New York has the chance to enjoy Pennsylvania’s success. Our state’s existing ad valorem tax on natural gas requires the operator to pay tax based on production for each well. This is a real property tax based on production and, unlike a strict severance tax, it allows the tax to remain in the county where the well is located. This revenue in turn supports essential services like county libraries, school districts, and fire and police protection. Tangentially, the state benefits too when more people get back to work and stay here. New businesses will open. Revenue will both flow to Albany and stick in communities. Communities will change and lives will be transformed-for the better-while our water stays clear.
Despite the opposition from environmental groups, opportunity for economic growth through industry has its allies. Recently the Business Leadership Forum in Buffalo brought together more than 150 business owners who are eager for business development. Five experts answered questions about how to engage a workforce and bring money into the state.
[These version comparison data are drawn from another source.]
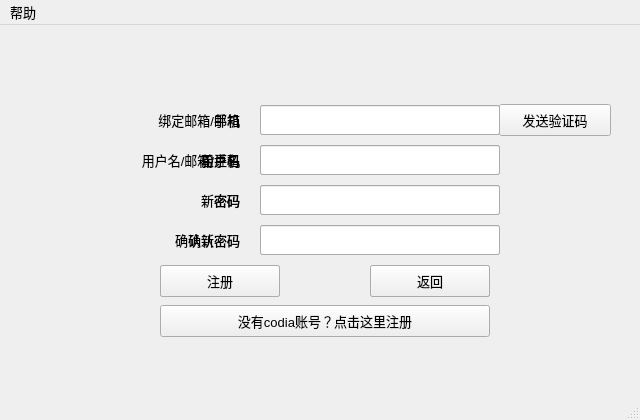
Old version of the form loginWindow.ui in the repository Camorgx/CodiaClient.
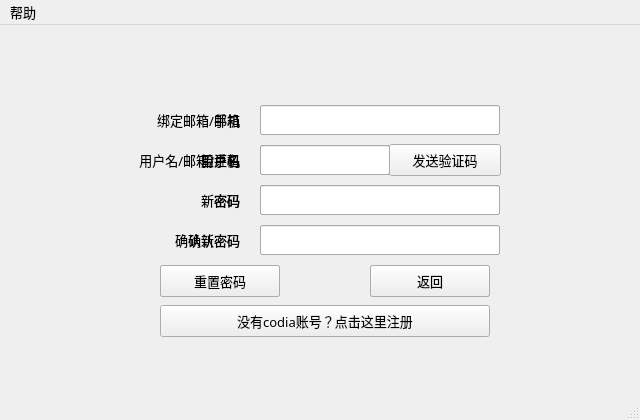
New version of the form. Icons and pictures are not drawn.

```diff
--- a/loginWindow.ui
+++ b/loginWindow.ui
@@ -24,7 +24,7 @@
   </property>
   <property name="font">
    <font>
-    <family>Microsoft YaHei UI</family>
+    <family>Microsoft YaHei</family>
     <pointsize>10</pointsize>
    </font>
   </property>
@@ -483,7 +483,7 @@
       <rect>
        <x>260</x>
        <y>120</y>
-       <width>240</width>
+       <width>130</width>
        <height>30</height>
       </rect>
      </property>
@@ -548,8 +548,8 @@
     <widget class="QPushButton" name="pushButton2GetCheck">
      <property name="geometry">
       <rect>
-       <x>499</x>
-       <y>79</y>
+       <x>389</x>
+       <y>119</y>
        <width>112</width>
        <height>32</height>
       </rect>
@@ -572,9 +572,6 @@
      </property>
     </widget>
    </widget>
-   <zorder>resetFrame</zorder>
-   <zorder>loginFrame</zorder>
-   <zorder>registerFrame</zorder>
   </widget>
   <widget class="QStatusBar" name="statusbar"/>
   <widget class="QMenuBar" name="menuBar">
@@ -583,7 +580,7 @@
      <x>0</x>
      <y>0</y>
      <width>640</width>
-     <height>24</height>
+     <height>29</height>
     </rect>
    </property>
    <widget class="QMenu" name="menu">
```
Back in Western New York, I passed a billboard on the Thruway last week. Its message was succinct and poignant: "When Buffalo succeeds, we all succeed." The same is true for Rochester and the Finger Lakes region. Let’s embrace the success that is Marcellus Shale development. Our state can make it so.
John Holko is president of Lenape Resources Inc. in Alexander. His firm is involved in the exploration, development, gathering and marketing of oil and natural gas resources.
3/2/12 (c) 2012 Rochester Business Journal. To obtain permission to reprint this article, call 585-546-8303 or email email@example.com.